**EXERCISE DIRECTIONS**
Take every record and write it out again exactly, with no images included.

Data items:

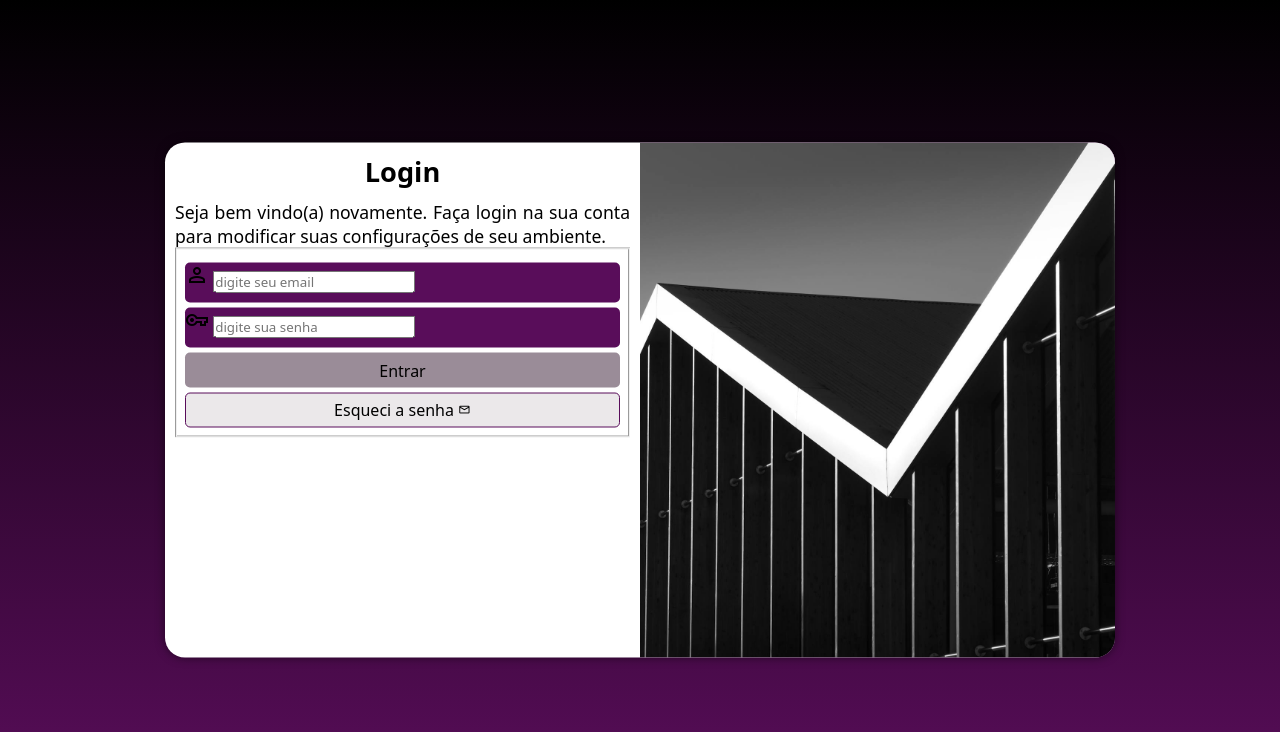
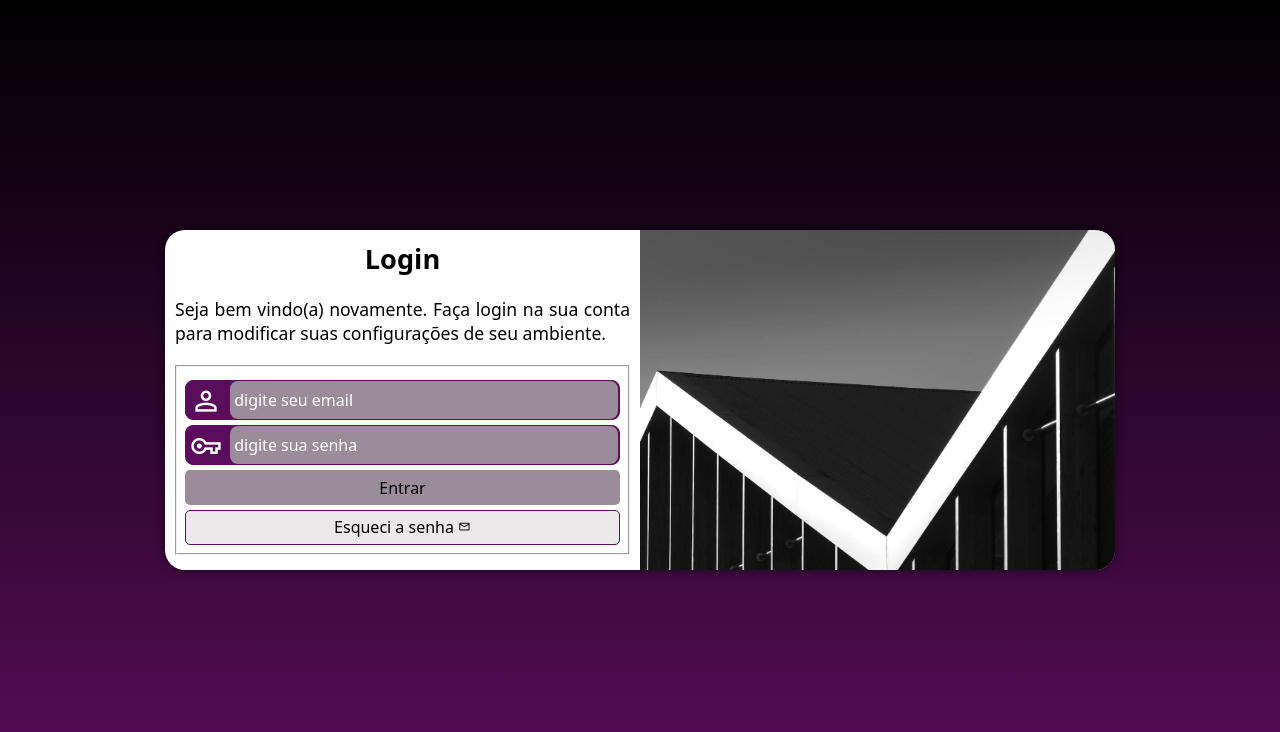
Before and after one commit to luisgui-alt/projeto-login, a plain HTML site: page index.html in a window 1280 px wide. Drawn offline with nearby package versions, Linux system fonts and the light colour scheme.

Commit message:
projeto completo
poderá haver correções

```diff
--- a/estilos/mediaquery.css
+++ b/estilos/mediaquery.css
@@ -7,7 +7,7 @@
 
     section#login {
         width: 80vw;
-        height: 75vh;
+        height: 300px;
     }
 
     section#login > div#imagem {
@@ -37,6 +37,7 @@
 
     section#login {
         width: 950px;
+        height: 340px;
     }
 
     section#login > div#imagem {
@@ -56,5 +57,10 @@
 
     div#formulario > p {
         font-size: 1.1em;
+        margin: 20px 0px;
+    }
+
+    div.campo > input {
+        transform: translateY(-11px);
     }
 }
--- a/estilos/style.css
+++ b/estilos/style.css
@@ -28,7 +28,6 @@ section#login {
     position: absolute;
     left: 50%;
     top:50%;
-    transform: translate(-50%, -50%);
 
     background-color: white;
     height: 515px;
@@ -39,6 +38,7 @@ section#login {
 
     transition: width .5s, heigth .5s;
     transition-timing-function: ease;
+    transform: translate(-50%, -50%);
 }
 
 form {
@@ -70,13 +70,44 @@ div#formulario > p {
 
 form > div.campo {
     background-color: #590d5a;
+    border:1px solid #590d5a;
     height: 40px;
-    border-radius: 5px;
+    border-radius: 8px;
     margin: 5px 0px;
 }
 
 div.campo > label {
     display: none;
+}
+
+div.campo > span {
+    color: white;
+    font-size: 2em;
+    width: 40px;
+    padding: 4px;
+}
+
+div.campo > input {
+    background-color: #9a8c98;
+    font-size: 1em;
+    height: 100%;
+    width: calc(100% - 45px);
+    border: 0px;
+    border-radius: 8px;
+    padding: 4px;
+    transform: translateY(-10px);
+}
+
+div.campo > input:focus-within {
+    background-color: white;
+}
+
+div.campo > input:focus-within::placeholder {
+    color: black;
+}
+
+div.campo > input::placeholder {
+    color: white;
 }
 
 form > input[type=submit] {
```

**RESULT**
Before and after one commit to luisgui-alt/projeto-login, a plain HTML site: page index.html in a window 1280 px wide. Drawn offline with nearby package versions, Linux system fonts and the light colour scheme.

Commit message:
projeto completo
poderá haver correções

```diff
--- a/estilos/mediaquery.css
+++ b/estilos/mediaquery.css
@@ -7,7 +7,7 @@
 
     section#login {
         width: 80vw;
-        height: 75vh;
+        height: 300px;
     }
 
     section#login > div#imagem {
@@ -37,6 +37,7 @@
 
     section#login {
         width: 950px;
+        height: 340px;
     }
 
     section#login > div#imagem {
@@ -56,5 +57,10 @@
 
     div#formulario > p {
         font-size: 1.1em;
+        margin: 20px 0px;
+    }
+
+    div.campo > input {
+        transform: translateY(-11px);
     }
 }
--- a/estilos/style.css
+++ b/estilos/style.css
@@ -28,7 +28,6 @@ section#login {
     position: absolute;
     left: 50%;
     top:50%;
-    transform: translate(-50%, -50%);
 
     background-color: white;
     height: 515px;
@@ -39,6 +38,7 @@ section#login {
 
     transition: width .5s, heigth .5s;
     transition-timing-function: ease;
+    transform: translate(-50%, -50%);
 }
 
 form {
@@ -70,13 +70,44 @@ div#formulario > p {
 
 form > div.campo {
     background-color: #590d5a;
+    border:1px solid #590d5a;
     height: 40px;
-    border-radius: 5px;
+    border-radius: 8px;
     margin: 5px 0px;
 }
 
 div.campo > label {
     display: none;
+}
+
+div.campo > span {
+    color: white;
+    font-size: 2em;
+    width: 40px;
+    padding: 4px;
+}
+
+div.campo > input {
+    background-color: #9a8c98;
+    font-size: 1em;
+    height: 100%;
+    width: calc(100% - 45px);
+    border: 0px;
+    border-radius: 8px;
+    padding: 4px;
+    transform: translateY(-10px);
+}
+
+div.campo > input:focus-within {
+    background-color: white;
+}
+
+div.campo > input:focus-within::placeholder {
+    color: black;
+}
+
+div.campo > input::placeholder {
+    color: white;
 }
 
 form > input[type=submit] {
```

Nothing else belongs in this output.